United States District Court, N.D. Illinois, Eastern Division

April 28, 2014

WILLIAM TOTTEN, Plaintiff,
v.
CRANE CO., et al., Defendants.

OPINION AND ORDER

SARA L. ELLIS, District Judge.

Before the Court are Plaintiff William Totten's motions to remand the case to state court [37] and to strike the notice of removal [39]. Both motions are denied. The Court finds that this issue is governed by Ruppel v. CBS Corp., 701 F.3d 1176, 1180 (7th Cir. 2012), in which the Seventh Circuit reversed the district court's remand after a federal contractor defendant had removed the case pursuant to the federal contractor defense. Removal is proper because Defendant Crane Co. ("Crane") has satisfied all four requirements of the removal statute.

BACKGROUND

Mr. Totten, who suffers from mesothelioma, brought this suit in Illinois state court against approximately 40 Defendants alleging that asbestos in Defendants' products caused his illness. Mr. Totten alleges that he was exposed to asbestos when he served in the U.S. Navy from 1956 to 1958 and also when he worked as a civilian from 1962 to 1983. Crane made valves, which contained asbestos, for U.S. Navy ships.

Totten's first amended complaint contains three counts. Count 1 relates to his post-military employment. It alleges, generally, that Defendants breached their duty of care by manufacturing and marketing products containing asbestos and by failing to warn of the dangers of asbestos. Exhibit A to the first amended complaint identifies a number of Defendants, including Crane, and the asbestos-containing products each Defendant manufactured or sold. Mr. Totten alleges that he was exposed to the products listed in Exhibit A during his civilian career. Count 2 relates to Mr. Totten's service in the Navy, alleging that during the course of his service he was exposed to asbestos from certain products manufactured or sold by Defendants, including Crane. Count 2 ultimately asserts that Defendants breached their duty of care by failing to provide adequate warnings regarding the dangers and proper handling of asbestos. Exhibit B to the first amended complaint identifies a number of Defendants, including Crane, and their products. Mr. Totten alleges that he was exposed to the products listed in Exhibit B during his time in the Navy. Finally, Count 3 alleges that two or more of Defendants conspired to prevent the public from learning the dangers of asbestos.

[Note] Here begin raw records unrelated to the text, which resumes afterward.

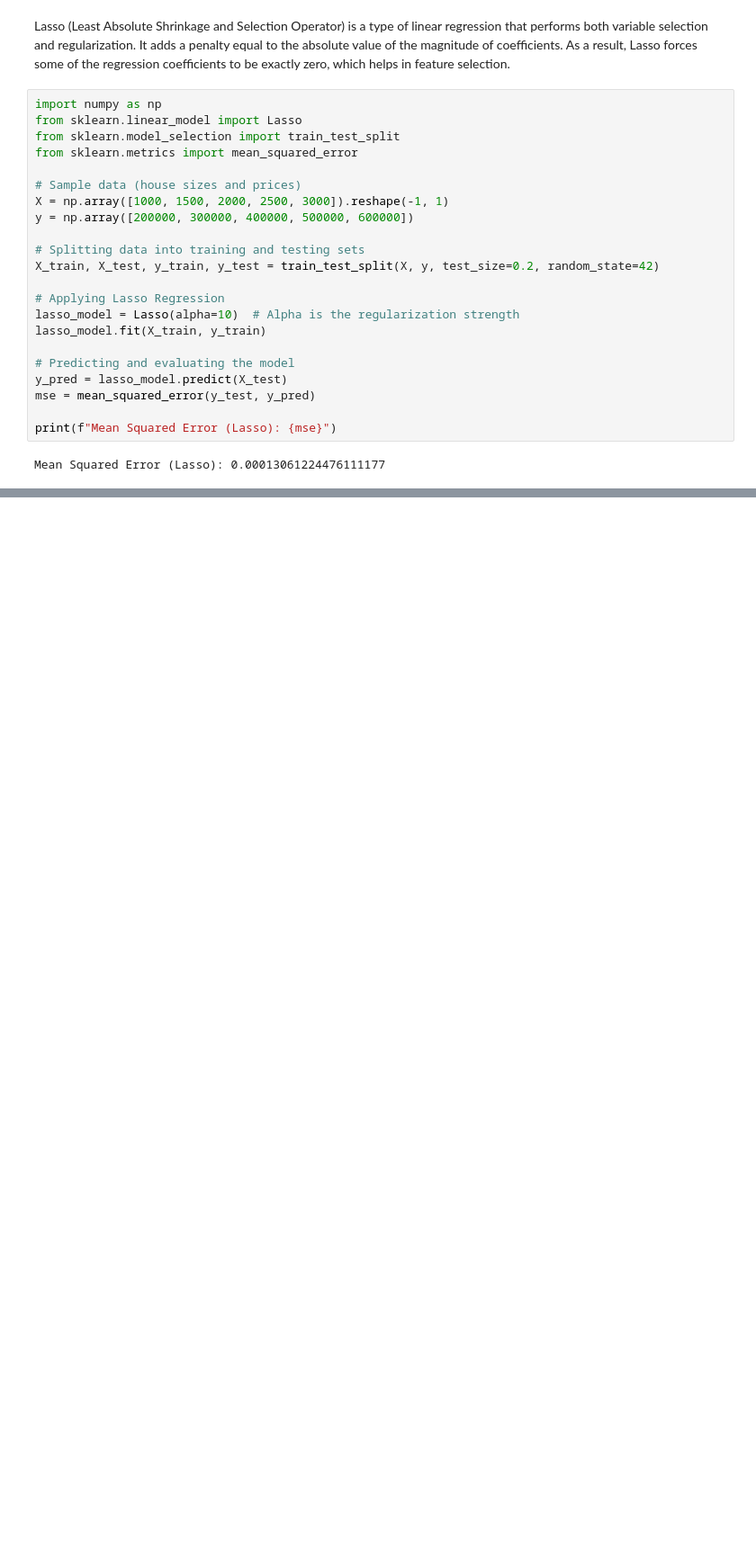
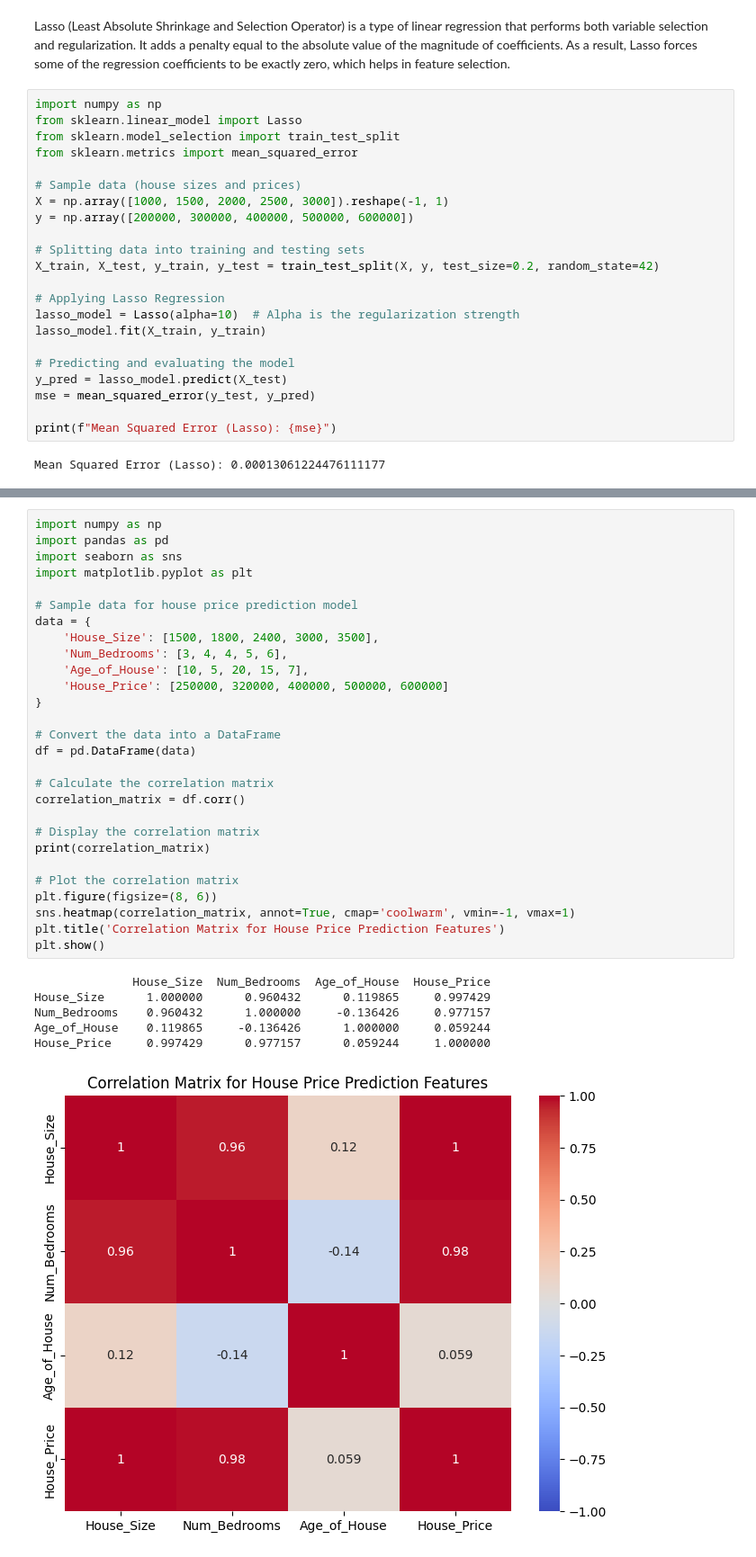
Before and after one commit to ameygawade/DataScience-100-Days-of-Data-Science, a Jupyter notebook: Week 1-2 Setting Up and Fundamentals/Day-10 Lasso Regression and ElasticNet/Day_10_Lasso_Regression_and_ElasticNet.ipynb, the cells around one changed output, grey strips where cells are left out. Shown: that part at 90% size. Saved outputs shown, nothing was run; the diff lists cells and outputs as text; blank space fills up the shorter version.

```diff
--- a/Week 1-2 Setting Up and Fundamentals/Day-10 Lasso Regression and ElasticNet/Day_10_Lasso_Regression_and_ElasticNet.ipynb
+++ b/Week 1-2 Setting Up and Fundamentals/Day-10 Lasso Regression and ElasticNet/Day_10_Lasso_Regression_and_ElasticNet.ipynb
@@ -38,0 +107,35 @@ Mean Squared Error (Lasso): 0.00013061224476111177
+# %%
+import numpy as np
+import pandas as pd
+import seaborn as sns
+import matplotlib.pyplot as plt
+
+# Sample data for house price prediction model
+data = {
+    'House_Size': [1500, 1800, 2400, 3000, 3500],
+    'Num_Bedrooms': [3, 4, 4, 5, 6],
+    'Age_of_House': [10, 5, 20, 15, 7],
+    'House_Price': [250000, 320000, 400000, 500000, 600000]
+}
+
+# Convert the data into a DataFrame
+df = pd.DataFrame(data)
+
+# Calculate the correlation matrix
+correlation_matrix = df.corr()
+
+# Display the correlation matrix
+print(correlation_matrix)
+
+# Plot the correlation matrix
+plt.figure(figsize=(8, 6))
+sns.heatmap(correlation_matrix, annot=True, cmap='coolwarm', vmin=-1, vmax=1)
+plt.title('Correlation Matrix for House Price Prediction Features')
+plt.show()
+# %% [output]
+              House_Size  Num_Bedrooms  Age_of_House  House_Price
+House_Size      1.000000      0.960432      0.119865     0.997429
+Num_Bedrooms    0.960432      1.000000     -0.136426     0.977157
+Age_of_House    0.119865     -0.136426      1.000000     0.059244
+House_Price     0.997429      0.977157      0.059244     1.000000
+[figure, added]
```
Also changed, not shown: parts of 32 cells of this notebook.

Defendant Crane removed the case to this Court under 28 U.S.C. § 1442(a)(1), asserting that the government contractor defense provided federal jurisdiction. In its Notice of Removal, Crane erroneously attached a copy of the original complaint, rather than the first amended complaint. Crane also attached affidavits of Anthony Pantaleoni, retired Rear Admiral David Sargent, Jr., and Dr. Samuel Forman. The affidavits, which are all dated January of 2010 and which were filed in another asbestos suit, describe the specifications to which Crane and other contractors were subject in providing parts for the Navy, as well as the Navy's historic knowledge, warnings, and remedial measures regarding asbestos. Lastly, Crane attached to its notice examples of Navy-issued engineering specifications for valves like those Crane manufactured.

LEGAL STANDARD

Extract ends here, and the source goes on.